The coronavirus pandemic continues to dictate what we can and can’t do, and despite schools starting to slowly re-open, a lot of parents will still have to take the role of substitute teachers. Fortunately, parents have resources available to help children learn skills in the sciences, technology, engineering and mathematics at home.
Here we highlight what you can do, how to do it, and celebrate those who’ve been keeping STEM firmly in the spotlight.
What impact can toys have?
Children playing with toys related to STEM can boost their neurological development and give them a greater understanding of the four subjects.
Backed up by a clinical report by the American Academy of Pediatrics, children can thrive from having the responsibility to decide how they get creative, and from that freedom, play time helps them have fun and develop skills at the same time.
Toys like computers and robots can keep children entertained right up until dinner time. At the same time, parents will have peace of mind that they are having educational fun.
Learning code to train a robot or physically building one are both brilliant ways of introducing STEM and play into their lives. Toy diggers are a great way to teach and introduce engineering if you don’t want them staring at a screen all day.
STEM activities for children at home

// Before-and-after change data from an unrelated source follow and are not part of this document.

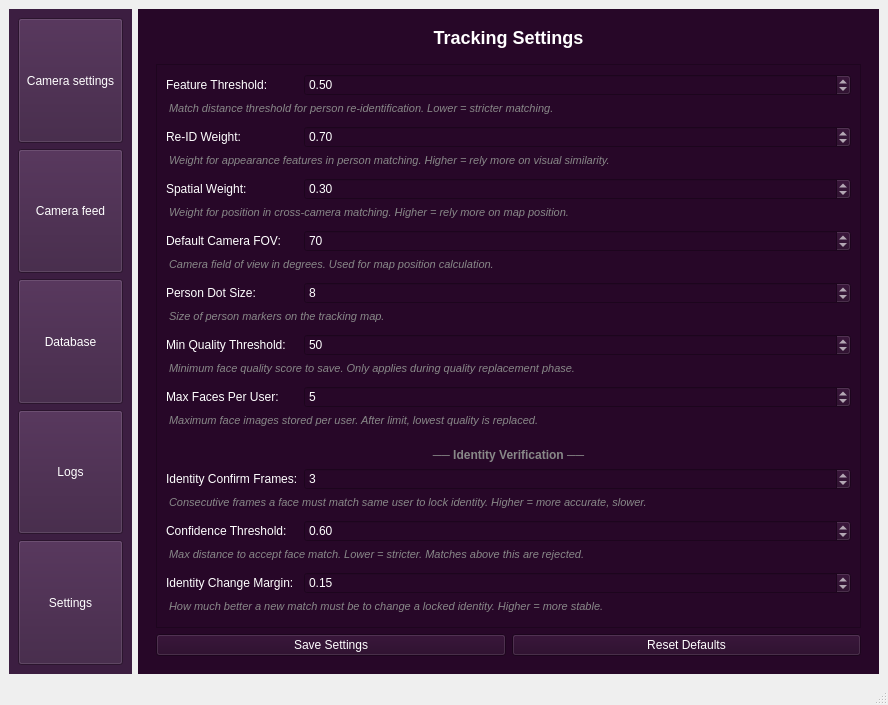
Above: UIs/main.ui from Sahasvinandith/ObserveAI_main before the change. Below: the same form after it.
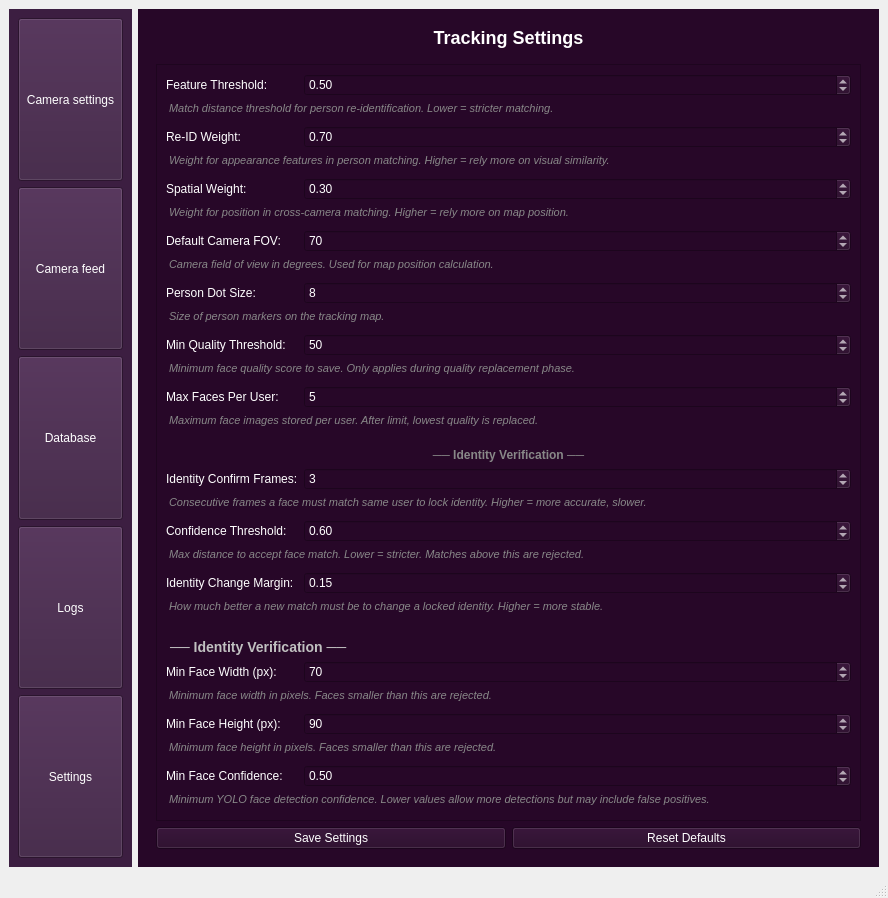
That is the form after the change. The open tabs and pages were chosen to show the change.

Commit message: made Yolo face detection more specific using minimum size and confidence requirements.

The edit to the form file:
```diff
--- a/UIs/main.ui
+++ b/UIs/main.ui
@@ -562,6 +562,74 @@
                 <property name="wordWrap"><bool>true</bool></property>
                </widget>
               </item>
+              <!-- Face Validation Section Header -->
+              <item row="21" column="0" colspan="2">
+               <widget class="QLabel" name="face_validation_header">
+                <property name="text"><string>── Identity Verification ──</string></property>
+                <property name="styleSheet"><string>font-weight: bold; font-size: 14px; margin-top: 15px; color: #c0c0c0;</string></property>
+               </widget>
+              </item>
+              <!-- Min Face Width -->
+              <item row="22" column="0">
+               <widget class="QLabel" name="min_face_width_label">
+                <property name="text"><string>Min Face Width (px):</string></property>
+               </widget>
+              </item>
+              <item row="22" column="1">
+               <widget class="QSpinBox" name="min_face_width_spinbox">
+                <property name="minimum"><number>20</number></property>
+                <property name="maximum"><number>200</number></property>
+                <property name="value"><number>70</number></property>
+               </widget>
+              </item>
+              <item row="23" column="0" colspan="2">
+               <widget class="QLabel" name="min_width_desc">
+                <property name="text"><string>Minimum face width in pixels. Faces smaller than this are rejected.</string></property>
+                <property name="styleSheet"><string>color: #888; font-size: 11px; font-style: italic; margin-bottom: 5px;</string></property>
+                <property name="wordWrap"><bool>true</bool></property>
+               </widget>
+              </item>
+              <!-- Min Face Height -->
+              <item row="24" column="0">
+               <widget class="QLabel" name="min_face_height_label">
+                <property name="text"><string>Min Face Height (px):</string></property>
+               </widget>
+              </item>
+              <item row="24" column="1">
+               <widget class="QSpinBox" name="min_face_height_spinbox">
+                <property name="minimum"><number>20</number></property>
+                <property name="maximum"><number>200</number></property>
+                <property name="value"><number>90</number></property>
+               </widget>
+              </item>
+              <item row="25" column="0" colspan="2">
+               <widget class="QLabel" name="min_height_desc">
+                <property name="text"><string>Minimum face height in pixels. Faces smaller than this are rejected.</string></property>
+                <property name="styleSheet"><string>color: #888; font-size: 11px; font-style: italic; margin-bottom: 5px;</string></property>
+                <property name="wordWrap"><bool>true</bool></property>
+               </widget>
+              </item>
+              <!-- Min Face Confidence -->
+              <item row="26" column="0">
+               <widget class="QLabel" name="min_face_conf_label">
+                <property name="text"><string>Min Face Confidence:</string></property>
+               </widget>
+              </item>
+              <item row="26" column="1">
+               <widget class="QDoubleSpinBox" name="min_face_confidence_spinbox">
+                <property name="minimum"><double>0.1</double></property>
+                <property name="maximum"><double>1.0</double></property>
+                <property name="singleStep"><double>0.05</double></property>
+                <property name="value"><double>0.5</double></property>
+               </widget>
+              </item>
+              <item row="27" column="0" colspan="2">
+               <widget class="QLabel" name="min_conf_desc">
+                <property name="text"><string>Minimum YOLO face detection confidence. Lower values allow more detections but may include false positives.</string></property>
+                <property name="styleSheet"><string>color: #888; font-size: 11px; font-style: italic; margin-bottom: 5px;</string></property>
+                <property name="wordWrap"><bool>true</bool></property>
+               </widget>
+              </item>
              </layout>
             </widget>
            </item>
```
The commit also changes 4 other files.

Over the last 10 weeks we’ve seen everything from fast food chains sharing recipes, gin makers producing hand sanitiser, and a host of businesses creating handmade face masks.
The world of STEM has followed suit, with the likes of National Geographic, CGI, Network Rail and Santander (in partnership with Twinkl and the F2 Freestylers) putting together creative ways for children to learn.
Science – Restaurants are closed, you’ve had enough of takeaways, and your role as chef was only meant to be part-time. To help bring a new lease of life to the kitchen and keep your kids entertained, National Geographic has put together some quick examples of cooking techniques that children can get involved with and learn at the same time.
Measuring liquids, weighing salt, whisking, and seasoning vegetables all feature as cool ways to teach children about science. If you’ve been waiting for a relief from cooking, give this one a go.
Technology – Glasgow-based firm CGI launched their ‘STEM from Home’ activities aimed at children between the ages of six and 14. The activities include coding, robotics the environment, sport, and healthy living. Enough resources were initially created to last 12 weeks, with more set to follow. The variety of activities is a great way for children to learn about a range of subjects.
Engineering – Engineering Tomorrow is working with high schools to engage kids in STEM activities via its labs focused on breakout experiments in topics such as wind and solar energy, water desalination, and 3D printing, ASME.org reports. The lesson plans are online for parents and students to use free of charge.
Another resource for budding engineers comes from Network Railm, which offers a virtual pack of activities for children ages 5-16. The resource pack is useful for parents who have been classed as key workers, and may still need their children to learn from home.
Mathematics – Football and mathematics aren’t often seen as going hand-in-hand. But, thanks to a partnership between Twinkl, Santander and the F2 Freestylers, young people have had the opportunity to brush up on their football tricks and mathematics skills at the same time – with the latter focusing on times tables and telling the time, the two most searched maths themes on Twinkl’s website.
With over 12 million subscribers, having the F2 on-board is a great way for Twinkl to spread the message on the importance of mathematics during the lockdown and beyond.
The apprenticeship route
The car industry a fantastic example of how young people can go straight into workplace once they finish college. With engineering playing such a vital role in the world of automotive vehicles, it’s important that young people continue to choose this route as a way of building a career.
Look no further than Rob Pallent-Bright, a Lookers apprentice based at Lookers Ford Braintree. Winning the sought-after Ford Apprentice of the Year for 2019 award and the overall winner prize at the WorldSkills 2019 finals in the Automotive Technology category, it’s proof that success can be achieved in STEM.
With opportunities available through apprenticeships, initiatives during lockdown, and education at home and when schools re-open, children and adolescents can engage in STEM for years to come.
STEM companies, education organisations and even influencers are joining the cause to help children learn more about what could turn into a successful career path for them. When you consider the part science, technology, engineering and mathematics plays in everyday life, you might just be downloading learning packs, watching YouTube videos, and getting the little chef hats out sooner rather than later.